**EXERCISE:** Copy, from the data below, every line that has "grid" in it.

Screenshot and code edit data
----------------------------------------

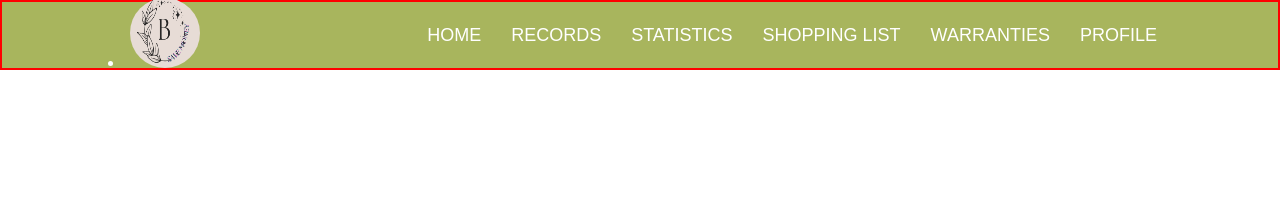
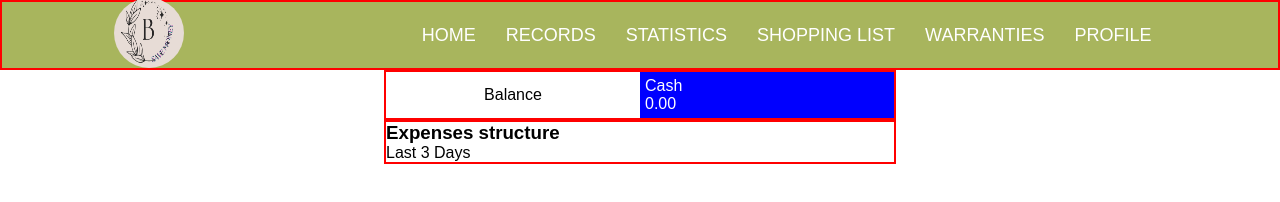
Before and after one commit to Ankeshkewat/Budget-tracking-application, a plain HTML site: page frontend/index.html in a window 1280 px wide. Drawn offline with Linux system fonts and the light colour scheme; some packages are replaced by stand-ins of ours; a script that the page names is missing.

```diff
--- a/frontend/index.html
+++ b/frontend/index.html
@@ -6,10 +6,11 @@
     <title>Home Page</title>
     <link rel="stylesheet" href="./style/navbar.css">
   <link rel="stylesheet" href="https://cdnjs.cloudflare.com/ajax/libs/font-awesome/5.12.0-2/css/all.min.css" integrity="sha256-46r060N2LrChLLb5zowXQ72/iKKNiw/lAmygmHExk/o=" crossorigin="anonymous" />
+  <link rel="stylesheet" href="./style/index.css">
 </head>
 <body>
         <nav>
-          <li><a href="index.html"><img src="./images/Your paragraph text.png" alt="Home"></a></li>
+          <li id="home_logo"><a href="index.html"><img src="./images/Your paragraph text.png" alt="Home"></a></li>
             <div class="openMenu"><i class="fa fa-bars"></i></div>
             <ul class="mainMenu">
                 <li><a href="index.html">Home</a></li>
@@ -22,9 +23,26 @@
             </ul>
         </nav>
 
-        <header>
 
-        </header>
+        <main>
+          <div id="balance_div">
+            <div>
+            <p>Balance</p>
+            </div>
+          <div><p>Cash</p> <p id="cash_plus">0.00</p></div>
+
+          </div>
+        </main>
+
+      <section>
+
+        <h3>Expenses structure</h3>
+        <p>Last 3 Days</p>
+        <h1 id=""></h1>
+
+      </section>
+
+
         <script src="//cdn.jsdelivr.net/npm/sweetalert2@11"></script>
         <script src="sweetalert2.all.min.js"></script>
 
--- /dev/null
+++ b/frontend/style/index.css
@@ -0,0 +1,22 @@
+main,section{
+    margin: auto;
+    border: 2px solid red;
+    width: 40%;
+}
+#balance_div{
+    display: grid;
+    justify-content: space-between;
+    grid-template-columns: repeat(2,1fr);
+
+}
+#balance_div div:nth-child(2){
+    background-color: blue;
+    color:white;
+    padding: 5px;
+}
+
+#balance_div div:nth-child(1){
+    display: flex;
+    align-items: center;
+    justify-content: center;
+}
--- a/frontend/style/navbar.css
+++ b/frontend/style/navbar.css
@@ -53,6 +53,9 @@
     cursor: pointer;
     text-transform: uppercase;
   }
+  #home_logo{
+    list-style: none;
+  }
   @media (max-width: 800px) {
     nav .mainMenu {
       height: 100vh;
```
Also changed, not shown: frontend/shoping.html (added, +12 -0 lines), frontend/style/shopping.css (added).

----------------------------------------

**TASK OUTPUT:**
+    display: grid;
+    grid-template-columns: repeat(2,1fr);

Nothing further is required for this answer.